>         But for multiples of three print "Fizz" instead of the
>         number and for the multiples of five print "Buzz". For
>         numbers which are multiples of both three and five
>         print "FizzBuzz".
>
> Pretend you've just walked into a job interview and been hit with this question.
> Solve it as you would under such circumstances for this week's Ruby Quiz.

My "honest" solution (what I really would have submitted to the interviewer):

arr = (1..100).map do |i|
  i = (("FizzBuzz" if i%15==0) or ("Fizz" if i%3==0) or ("Buzz" if i%5==0) or i)
end
puts arr


I couldn't resist throwing in the Loki solution.  Why Loki?  Because
it's a mischievous rascal, and it makes excessive use of the name
"it", albeit misguidedly, which it thinks is fitting giving the recent
hoopla about "it":

require 'date'

class Fixnum
  @@shapes = {
    3 => "Fizz",
    5 => "Buzz"
  }

  def self.invoke it
    @@shapes = it if it.kind_of? Hash
  end

  def self.reveal
    puts @@shapes.value.join( ' ' )
  end

  def << it
    return self if it.empty?
    it
  end

  def options( sep="", it=[] )
    @@shapes.keys.sort.each do |k|
      it << @@shapes[k] if self%k == 0
    end
    self << it.join( sep )
  end
end

loki_roused = ARGV[0]

if loki_roused
  the_simpsons = {
    3=>"Homer",
    5=>"Marge",
    7=>"Bart",
    11=>"Lisa",
    13=>"Maggie"
  }
  Fixnum.invoke the_simpsons
end

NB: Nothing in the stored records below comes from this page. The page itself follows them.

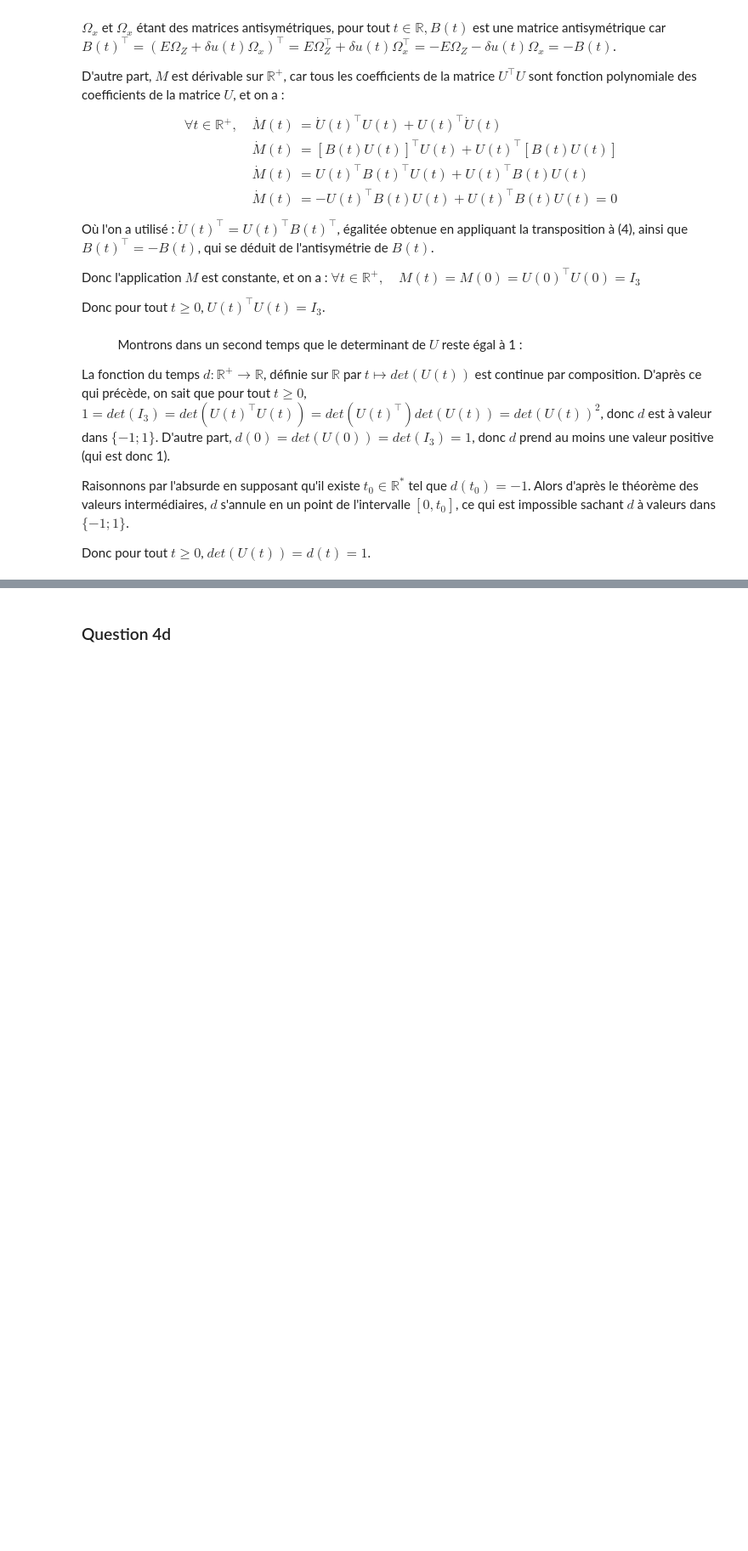
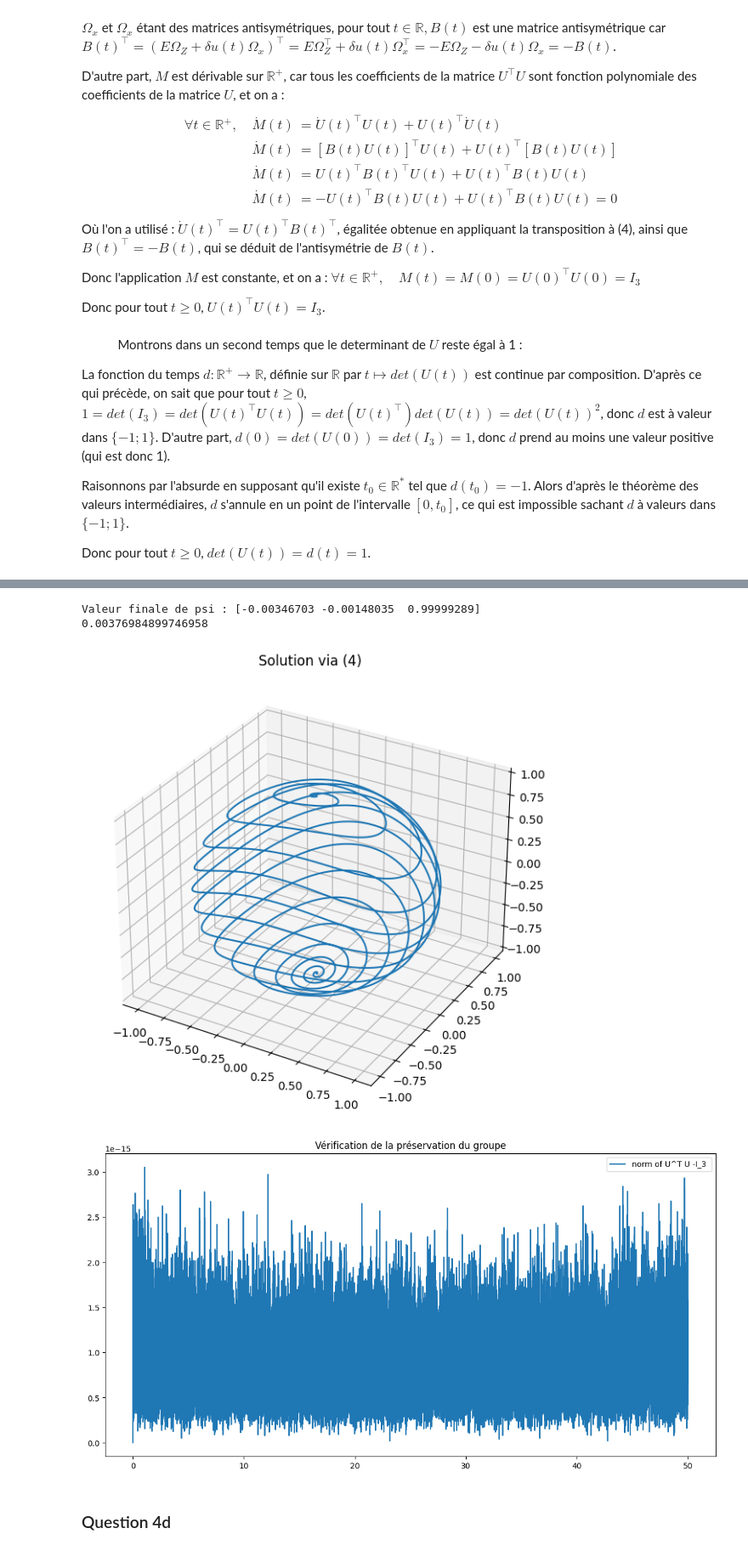
Before and after one commit to bavrillon/Projet-Maths-2---Equations-Diff-rentielles, a Jupyter notebook: Réponses - Groupe 28.ipynb, the cells around one changed output, grey strips where cells are left out. Shown at 85% size. Saved outputs shown, nothing was run; the diff lists cells and outputs as text; code cells hidden in the pictures; blank space fills up the shorter version.

```diff
--- a/Réponses - Groupe 28.ipynb
+++ b/Réponses - Groupe 28.ipynb
@@ -368,3 +375,37 @@ Donc pour tout $t\geq 0$, $det(U(t)) = d(t) = 1$.
+# %%
+I=np.eye(3)
+
+def matrice_transitionSVD(t_in,t_f,E,dt):
+    temps=np.arange(t_in,t_f+dt/2,dt)
+    N=len(temps)
+    sol=np.empty((N,3,3))
+    sol[0]=np.eye(3)
+    for j,t in enumerate(temps[:-1]):
+        F =(E*Omega_z+delta*u(t)*Omega_x)
+        sol[j+1]= np.dot(F,sol[j])*dt+sol[j]
+        (Q,D,Pt) = np.linalg.svd(sol[j+1])
+        sol[j+1]=np.dot(Q,Pt)
+    return temps,sol
+
+temps,sol_mat_trans = matrice_transitionSVD(0,T,E,dt)
+
+fig = plt.figure()
+ax = fig.add_subplot(111, projection='3d')
+ax.plot((sol_mat_trans@psi_0)[:,0],(sol_mat_trans@psi_0)[:,1],(sol_mat_trans@psi_0)[:,2])
+ax.set_title('Solution via (4)')
+
+fig, ax = plt.subplots()
+ax.plot(temps, np.linalg.norm(np.einsum('nij,nkj-> nik',sol_mat_trans,sol_mat_trans)-I,axis=(1,2)),label='norm of U^T U -I_3 ')
+ax.legend()
+ax.set_title('Vérification de la préservation du groupe')
+
+print(f"Valeur finale de psi : {sol_mat_trans[-1]@psi_0}")
+print(np.linalg.norm(np.array([0,0,1])-sol_mat_trans[-1]@psi_0,ord=2))
+# %% [output]
+Valeur finale de psi : [-0.00346703 -0.00148035  0.99999289]
+0.00376984899746958
+[figure, added]
+[figure, added]
 # %% [markdown]
 ### Question 4d ###
 # %% [markdown]
```
Also changed, not shown: parts of 6 cells of this notebook.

(1..100).each do |i|
  puts i.options
end

if loki_disturbed
  jd = Date.today.jd
  puts "\n---------------------------------"
  puts "\n Out of the simpson family -- on this Julian day of #{jd},
Loki can shape shift into:\n   #{(it = jd.options "
").kind_of?(String) ? it : 'none of them'}"
  puts "---------------------------------\n"
end


Some thoughts:

This is, obviously, an incredibly easy programming puzzle -- as far as
writing down the pseudo code in english.  It took me, however, no lie,
a good half hour just to decide on a course of action.  In my head, I
struggled with the virtues of simplicity and the "coolness" of
conciseness, all while trying to avoid mediocrity.  Actual programming
was a breeze.  From there, though, no lie, at least fifteen minutes to
debug.  I'm not kidding.

Now, I'm the first to admit that I'm new to Ruby, and programming is
not my strong suit, but I would never think that I'm one of those
people that couldn't program themselves out of a paper bag.

Thinking about this quiz just reinforced what I already knew about
myself.  I'm not a guy who just jumps in and gets his hands dirty.  In
fact, I'm the exact opposite.  I over-think the problem and often get
nowhere.  If this were a test of performance under pressure, I'm
certain I would have failed to impress during the interview.

In any case, to the other newbies out there: don't be intimidated by
such frivolous pursuits of the lofty few such as "golf".  In fact, be
so bold as to join in if you dare.  But, as in all things, be
steadfast in your Ruby endeavors.  Enlightenment will come :)

Todd